Patrick Stewart leads this ensemble comedy from 2015. A group of New Yorkers become trapped in a lift on Christmas Eve. Christmas Eve is teeth-clenchingly bad. From its eye-rolling premise to its cliched characters and even down to the inauthentic look of New York (it was actually shot in Bulgaria). It's difficult to care about any of the characters when they are so dull and as such the film’s depth is little more than a small puddle of crocodile tears. You hope and pray that the lift’s mechanisms break and every single character drops to their death.
The Christmas Tree
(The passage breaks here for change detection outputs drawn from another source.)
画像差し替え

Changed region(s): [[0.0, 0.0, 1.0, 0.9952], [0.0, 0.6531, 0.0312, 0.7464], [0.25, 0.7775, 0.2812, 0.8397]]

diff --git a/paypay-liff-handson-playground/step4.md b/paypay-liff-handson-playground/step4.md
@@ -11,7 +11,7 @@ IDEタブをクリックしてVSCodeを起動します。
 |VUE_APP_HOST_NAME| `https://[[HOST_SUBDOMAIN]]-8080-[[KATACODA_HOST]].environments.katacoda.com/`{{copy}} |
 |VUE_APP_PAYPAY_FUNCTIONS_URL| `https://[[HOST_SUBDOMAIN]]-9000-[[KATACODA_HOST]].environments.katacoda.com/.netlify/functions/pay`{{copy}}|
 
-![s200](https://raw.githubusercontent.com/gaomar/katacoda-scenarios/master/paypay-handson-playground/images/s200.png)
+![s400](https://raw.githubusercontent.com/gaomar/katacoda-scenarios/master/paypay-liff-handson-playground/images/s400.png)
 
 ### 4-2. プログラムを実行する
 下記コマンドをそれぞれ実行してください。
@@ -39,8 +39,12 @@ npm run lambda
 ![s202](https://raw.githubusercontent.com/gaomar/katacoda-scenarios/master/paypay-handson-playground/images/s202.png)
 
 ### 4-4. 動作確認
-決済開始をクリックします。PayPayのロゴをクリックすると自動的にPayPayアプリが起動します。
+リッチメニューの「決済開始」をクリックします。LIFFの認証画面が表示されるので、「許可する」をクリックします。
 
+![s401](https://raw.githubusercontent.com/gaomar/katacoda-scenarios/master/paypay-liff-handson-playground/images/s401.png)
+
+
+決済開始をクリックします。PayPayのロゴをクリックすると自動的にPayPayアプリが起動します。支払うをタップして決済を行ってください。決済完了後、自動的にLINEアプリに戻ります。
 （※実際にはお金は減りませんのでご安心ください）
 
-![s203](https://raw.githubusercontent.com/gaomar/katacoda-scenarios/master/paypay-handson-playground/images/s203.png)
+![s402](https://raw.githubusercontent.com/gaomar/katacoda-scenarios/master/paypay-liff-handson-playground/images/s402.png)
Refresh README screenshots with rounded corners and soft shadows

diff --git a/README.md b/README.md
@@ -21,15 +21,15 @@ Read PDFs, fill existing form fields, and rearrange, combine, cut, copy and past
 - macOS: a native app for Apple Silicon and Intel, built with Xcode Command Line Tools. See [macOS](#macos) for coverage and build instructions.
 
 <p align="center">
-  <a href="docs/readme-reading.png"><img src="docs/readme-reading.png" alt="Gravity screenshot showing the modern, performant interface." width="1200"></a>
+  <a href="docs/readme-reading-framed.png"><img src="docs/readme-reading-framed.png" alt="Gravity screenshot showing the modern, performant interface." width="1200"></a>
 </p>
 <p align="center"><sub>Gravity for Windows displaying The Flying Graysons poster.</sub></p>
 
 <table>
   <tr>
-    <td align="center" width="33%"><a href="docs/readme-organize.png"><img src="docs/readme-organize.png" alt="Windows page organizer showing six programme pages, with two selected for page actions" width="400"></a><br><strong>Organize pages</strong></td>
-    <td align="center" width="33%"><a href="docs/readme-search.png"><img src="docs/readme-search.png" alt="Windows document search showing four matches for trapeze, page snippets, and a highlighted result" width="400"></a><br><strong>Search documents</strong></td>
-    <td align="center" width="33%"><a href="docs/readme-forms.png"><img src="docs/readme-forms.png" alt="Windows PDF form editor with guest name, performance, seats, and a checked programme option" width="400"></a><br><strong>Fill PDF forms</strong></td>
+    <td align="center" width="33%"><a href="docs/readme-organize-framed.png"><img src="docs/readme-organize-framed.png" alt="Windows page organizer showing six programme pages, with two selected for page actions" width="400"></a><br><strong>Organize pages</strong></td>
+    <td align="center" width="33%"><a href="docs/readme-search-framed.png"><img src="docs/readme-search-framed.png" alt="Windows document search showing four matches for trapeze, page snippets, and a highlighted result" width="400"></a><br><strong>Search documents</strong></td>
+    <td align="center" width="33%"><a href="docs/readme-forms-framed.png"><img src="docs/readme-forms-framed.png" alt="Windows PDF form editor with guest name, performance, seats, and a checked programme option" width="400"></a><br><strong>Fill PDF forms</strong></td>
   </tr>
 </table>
Sally Field’s directorial debut saw her take the reigns of this made-for-television Christmas drama that she also co-wrote. A Christmas Tree is the subject of the film as New York’s Rockefeller Center’s gardener wants to fell a tree for their display but the problem is that the tree has been being tended to by an elderly nun for years. Julie Harris plays the nun in such a delightfully earnest way that it would be very easy to see Field actually playing that role herself. Andrew McCarthy’s Richard Reilly performance is one that has a slow build to it. He isn’t instantly likeable or hateable. Yet as time goes on his performance starts to open up and out comes a tender character that benefits from the double-hander with Harris opposite. Back in 1996, made-for-television movies were very rarely a good thing. This is one of those times where a film breaks free of those shackles. Sadly, this film seems to have drifted out of all recognition.
John Waters reteams with Divine for another appalling yet riotously funny comedy. This time Divine plays delinquent high-school student Dawn Davenport who, after being told by her parents she won’t be getting the shoes she wants, proceeds to wreck Christmas and then flees the house. She is raped by a lecherous man and months later gives birth to a bratty child Taffy. Together they embark on a life of crime. If you thought Pink Flamingos was grotesque then you ain’t seen nothing until watching Female Trouble. Rougher, dirtier and funnier than most of Waters/Divine’s collaborations. Christmas has never been so shocking.
Before Deadpool and even before Green Lantern, Ryan Reynolds made a film where he dressed in a latex suit. Only this time it was a fat latex suit. He plays Chris Brander, an ex-fatty, who returns home for Christmas and comes face-to-face with his old high school crush. This is actually one of Reynold’s best performances as he plays Brander as a lecherous womaniser who suddenly sees the error of his ways. The interplay between Reynolds and Anna Faris’ Samantha is hilarious throughout and Amy Smart, as Jamie, gets in on the act as well. This “it’s what’s on the inside that counts” film has plenty of slapstick comedy and a few gross-out moments too to ensure that the path to true love can be painful.